Ross Farmer
Ross Farmer

Infographics work because your brain loves pictures

Category: Blogging, Content, Design

Friday October 7th, 2016

Any business that’s been seeking social media perfection over the past few years must have stumbled across the joy of infographics.

But for those not in the know, allow us to start at the start: what is an infographic?

In short, it’s an illustrative way of delivering information. It usually combines several smaller fact-nuggets into one attractive whole, with a consistent visual theme and the end-goal of informing the reader of facts that might be harder to digest in written form. In a way, you could consider the humble pie-chart the ultimate infographic.


Popularity contest

So why are they so popular? And why are they so prone to going viral?

To my mind, it’s all down to how our brains process information, and the amount of information we’re buffeted with from minute to minute.

Anyone who looks at a print ad from the 1960s will immediately notice a core difference with print advertising today – the word count. You can only surmise that back then people had more time to stop and read, less noise to filter.

Previously data was less prevalent, information less on-tap. A person could walk down the street without immediately knowing the weather in Cuba, the performance of their investments and who Tom Hiddleston may or may not be dating, but that’s simply not the case any longer.

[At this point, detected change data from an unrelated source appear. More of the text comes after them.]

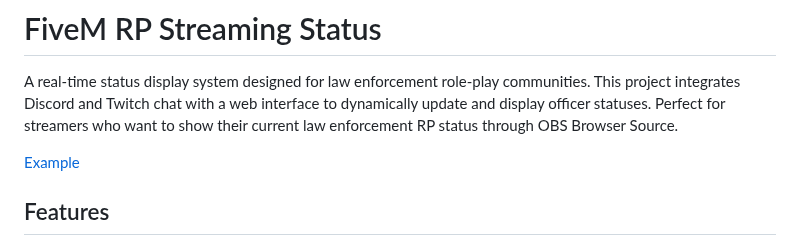
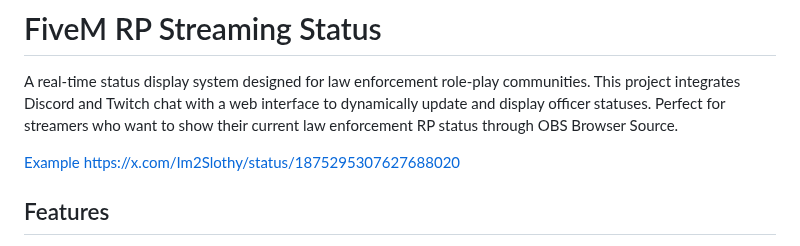
Before and after one commit to Im2Slothy/FiveM-RP-Streaming-Status-Twitch-Discord, a Markdown page: README.md, the part around the change. GitHub-like rendering.

```diff
--- a/README.md
+++ b/README.md
@@ -4,6 +4,7 @@ A real-time status display system designed for law enforcement role-play communi
 
 
 [Example](https://ibb.co/VtMGpPH)
+https://x.com/Im2Slothy/status/1875295307627688020
 ## Features
 
 - **Real-time Updates:** Web interface automatically refreshes every 5 seconds
```
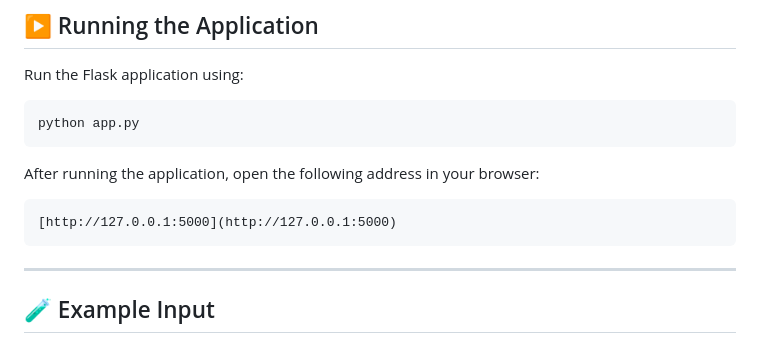
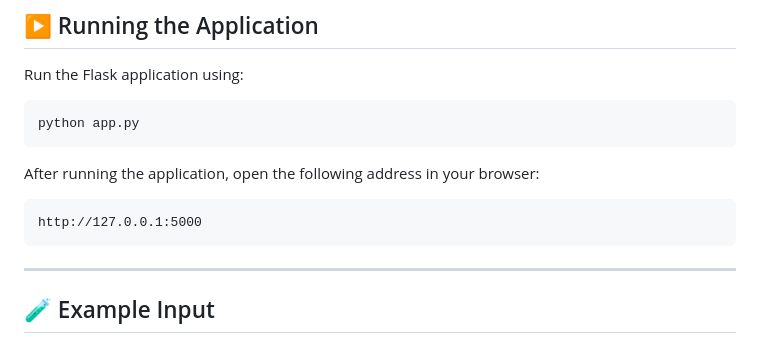
Before and after one commit to mahnoor2000safdar-svg/AI_JOB_DESCRIPTION_ANALYZER, a Markdown page: README.md, the part around the change. Rendered like a GitHub page.

````diff
--- a/README.md
+++ b/README.md
@@ -205,7 +205,7 @@ python app.py
 After running the application, open the following address in your browser:
 
 ```text
-[http://127.0.0.1:5000](http://127.0.0.1:5000)
+http://127.0.0.1:5000
 ```
 
 ---
````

These days facts and figures are literally everywhere we go. A glut of information is a great, positive thing, but there’s only so much a human can handle so a filter is required. That filter is your own brain, which looks for the easiest-to-digest information in the flow and focuses on it.

And that means visual. The mentalist Derren Brown advocates visual imagery as the key to expanding your memory and recall (telling a visual story for each fact that needs to be recalled in a so-called memory palace). Roadsigns are generally illustrative more than descriptive because the brain will process it faster. Even medicine users are proven to better understand their prescription when the instructions are illustrative – it’s just who we are as human beings (reference this incredible online infographic on Neomam).

So if you have some great content, or some great ideas you want to see reaching the maximum possible audience, you probably ought to think of displaying it as an infographic.


As an example, please see a link to one of our customers’ recent infographics – it’s actually pretty text-based but even so has seen incredible take-up because a) it looks good and b) it’s genuinely useful.